ABOUT THIS TASK - Work out how many lines of the data hold the string "useState", and reply with that number alone.

INFORMATION GIVEN -
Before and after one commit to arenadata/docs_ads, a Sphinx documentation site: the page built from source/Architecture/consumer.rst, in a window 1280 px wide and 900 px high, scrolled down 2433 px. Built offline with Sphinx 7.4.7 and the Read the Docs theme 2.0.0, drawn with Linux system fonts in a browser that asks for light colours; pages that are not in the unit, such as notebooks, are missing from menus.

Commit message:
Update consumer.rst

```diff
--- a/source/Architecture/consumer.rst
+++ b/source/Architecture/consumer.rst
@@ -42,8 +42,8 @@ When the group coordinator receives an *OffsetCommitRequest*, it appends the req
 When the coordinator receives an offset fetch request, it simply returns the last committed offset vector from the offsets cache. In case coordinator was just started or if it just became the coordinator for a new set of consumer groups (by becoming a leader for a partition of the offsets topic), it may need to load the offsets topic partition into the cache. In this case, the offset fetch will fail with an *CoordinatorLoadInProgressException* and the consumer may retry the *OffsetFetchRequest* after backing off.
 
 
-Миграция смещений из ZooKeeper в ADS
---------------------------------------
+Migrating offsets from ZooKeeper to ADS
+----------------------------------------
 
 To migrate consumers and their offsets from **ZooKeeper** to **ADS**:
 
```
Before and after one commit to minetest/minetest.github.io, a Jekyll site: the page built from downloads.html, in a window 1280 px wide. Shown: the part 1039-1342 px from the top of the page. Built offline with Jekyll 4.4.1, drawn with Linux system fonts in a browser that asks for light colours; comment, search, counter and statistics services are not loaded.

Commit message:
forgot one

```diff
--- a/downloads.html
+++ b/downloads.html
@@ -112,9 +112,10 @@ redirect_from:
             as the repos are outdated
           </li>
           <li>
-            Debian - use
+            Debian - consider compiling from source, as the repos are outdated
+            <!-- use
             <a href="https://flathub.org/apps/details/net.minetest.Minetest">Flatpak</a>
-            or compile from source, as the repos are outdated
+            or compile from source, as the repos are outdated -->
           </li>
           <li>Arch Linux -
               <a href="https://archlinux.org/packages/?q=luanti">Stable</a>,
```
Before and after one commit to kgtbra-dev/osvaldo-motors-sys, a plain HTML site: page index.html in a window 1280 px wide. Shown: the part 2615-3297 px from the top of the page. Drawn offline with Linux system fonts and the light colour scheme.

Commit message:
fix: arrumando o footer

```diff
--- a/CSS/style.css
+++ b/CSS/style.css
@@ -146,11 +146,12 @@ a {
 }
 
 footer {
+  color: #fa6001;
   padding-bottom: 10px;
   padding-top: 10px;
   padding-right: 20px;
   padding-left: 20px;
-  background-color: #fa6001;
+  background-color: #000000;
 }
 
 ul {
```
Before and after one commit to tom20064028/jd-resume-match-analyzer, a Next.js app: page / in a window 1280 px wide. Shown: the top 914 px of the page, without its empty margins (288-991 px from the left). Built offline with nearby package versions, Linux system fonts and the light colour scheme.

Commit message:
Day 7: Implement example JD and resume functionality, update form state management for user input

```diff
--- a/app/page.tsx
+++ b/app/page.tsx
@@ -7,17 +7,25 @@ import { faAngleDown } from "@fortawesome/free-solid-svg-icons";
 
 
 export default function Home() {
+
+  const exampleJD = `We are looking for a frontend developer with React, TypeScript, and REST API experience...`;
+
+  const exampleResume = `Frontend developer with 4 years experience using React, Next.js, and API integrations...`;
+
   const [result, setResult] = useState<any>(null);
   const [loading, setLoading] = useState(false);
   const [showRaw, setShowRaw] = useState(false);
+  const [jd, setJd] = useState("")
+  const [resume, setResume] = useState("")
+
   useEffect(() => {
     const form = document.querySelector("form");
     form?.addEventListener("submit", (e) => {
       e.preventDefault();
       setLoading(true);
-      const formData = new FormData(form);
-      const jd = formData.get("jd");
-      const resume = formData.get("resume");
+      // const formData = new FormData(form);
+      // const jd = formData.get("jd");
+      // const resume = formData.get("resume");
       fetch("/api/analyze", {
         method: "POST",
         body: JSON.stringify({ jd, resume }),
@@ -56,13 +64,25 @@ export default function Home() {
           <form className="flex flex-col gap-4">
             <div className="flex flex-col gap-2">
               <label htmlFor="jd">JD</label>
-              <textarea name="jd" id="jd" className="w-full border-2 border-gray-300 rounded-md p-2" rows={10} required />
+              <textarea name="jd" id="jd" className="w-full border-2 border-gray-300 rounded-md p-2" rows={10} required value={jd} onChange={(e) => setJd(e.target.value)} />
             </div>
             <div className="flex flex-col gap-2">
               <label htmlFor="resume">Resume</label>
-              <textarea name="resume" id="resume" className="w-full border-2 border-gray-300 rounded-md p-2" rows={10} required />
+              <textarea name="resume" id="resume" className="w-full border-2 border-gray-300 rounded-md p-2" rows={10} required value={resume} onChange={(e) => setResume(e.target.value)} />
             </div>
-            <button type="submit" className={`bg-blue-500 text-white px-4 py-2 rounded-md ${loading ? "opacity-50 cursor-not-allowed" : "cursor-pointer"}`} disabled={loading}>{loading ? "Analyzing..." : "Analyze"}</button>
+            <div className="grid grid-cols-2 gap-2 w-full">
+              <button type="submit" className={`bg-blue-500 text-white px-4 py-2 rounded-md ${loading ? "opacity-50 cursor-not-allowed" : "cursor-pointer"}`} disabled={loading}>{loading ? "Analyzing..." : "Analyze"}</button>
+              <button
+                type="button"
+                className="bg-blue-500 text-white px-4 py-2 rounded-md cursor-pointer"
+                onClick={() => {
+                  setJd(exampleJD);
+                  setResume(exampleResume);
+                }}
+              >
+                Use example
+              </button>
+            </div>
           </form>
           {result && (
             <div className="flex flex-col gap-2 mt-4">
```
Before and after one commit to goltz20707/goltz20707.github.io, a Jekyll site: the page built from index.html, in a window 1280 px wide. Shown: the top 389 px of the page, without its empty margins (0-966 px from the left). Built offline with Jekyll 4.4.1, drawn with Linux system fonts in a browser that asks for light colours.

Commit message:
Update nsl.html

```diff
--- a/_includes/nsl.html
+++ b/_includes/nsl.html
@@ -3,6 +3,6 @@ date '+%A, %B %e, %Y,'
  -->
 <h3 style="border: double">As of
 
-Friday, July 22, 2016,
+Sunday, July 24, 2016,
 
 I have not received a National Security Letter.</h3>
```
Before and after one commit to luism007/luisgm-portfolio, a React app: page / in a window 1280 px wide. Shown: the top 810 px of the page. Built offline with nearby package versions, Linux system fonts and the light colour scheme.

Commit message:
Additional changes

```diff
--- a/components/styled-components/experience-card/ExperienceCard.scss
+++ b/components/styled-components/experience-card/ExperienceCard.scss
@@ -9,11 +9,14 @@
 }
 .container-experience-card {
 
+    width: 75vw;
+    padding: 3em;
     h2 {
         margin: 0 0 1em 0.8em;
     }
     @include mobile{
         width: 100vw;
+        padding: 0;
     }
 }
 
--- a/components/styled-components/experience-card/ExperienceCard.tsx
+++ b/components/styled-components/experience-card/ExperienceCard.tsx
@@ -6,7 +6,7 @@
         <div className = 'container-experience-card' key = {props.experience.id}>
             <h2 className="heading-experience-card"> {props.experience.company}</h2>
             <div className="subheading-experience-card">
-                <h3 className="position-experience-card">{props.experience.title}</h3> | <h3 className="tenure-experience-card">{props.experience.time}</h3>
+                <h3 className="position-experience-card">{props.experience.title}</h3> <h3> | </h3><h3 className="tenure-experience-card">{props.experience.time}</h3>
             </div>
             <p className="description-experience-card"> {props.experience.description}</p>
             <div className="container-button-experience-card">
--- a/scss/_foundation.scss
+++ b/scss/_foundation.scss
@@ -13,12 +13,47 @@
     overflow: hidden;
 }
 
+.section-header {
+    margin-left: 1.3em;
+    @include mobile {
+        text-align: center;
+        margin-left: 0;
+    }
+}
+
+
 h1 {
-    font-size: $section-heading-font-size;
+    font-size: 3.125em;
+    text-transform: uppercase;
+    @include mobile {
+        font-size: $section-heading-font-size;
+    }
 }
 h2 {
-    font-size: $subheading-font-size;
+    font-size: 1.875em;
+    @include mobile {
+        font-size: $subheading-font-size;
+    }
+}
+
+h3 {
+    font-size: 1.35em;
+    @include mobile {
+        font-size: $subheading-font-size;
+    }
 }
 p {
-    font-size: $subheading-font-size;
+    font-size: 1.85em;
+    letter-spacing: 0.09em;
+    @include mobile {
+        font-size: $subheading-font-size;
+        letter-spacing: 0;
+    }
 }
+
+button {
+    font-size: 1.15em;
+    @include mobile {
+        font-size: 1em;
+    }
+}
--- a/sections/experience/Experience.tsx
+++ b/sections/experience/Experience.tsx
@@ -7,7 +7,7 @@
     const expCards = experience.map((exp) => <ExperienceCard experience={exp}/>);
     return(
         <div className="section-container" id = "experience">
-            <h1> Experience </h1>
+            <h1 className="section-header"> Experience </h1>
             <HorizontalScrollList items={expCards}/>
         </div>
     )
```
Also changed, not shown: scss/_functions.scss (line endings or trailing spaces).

REPLY TO THE EXERCISE - 5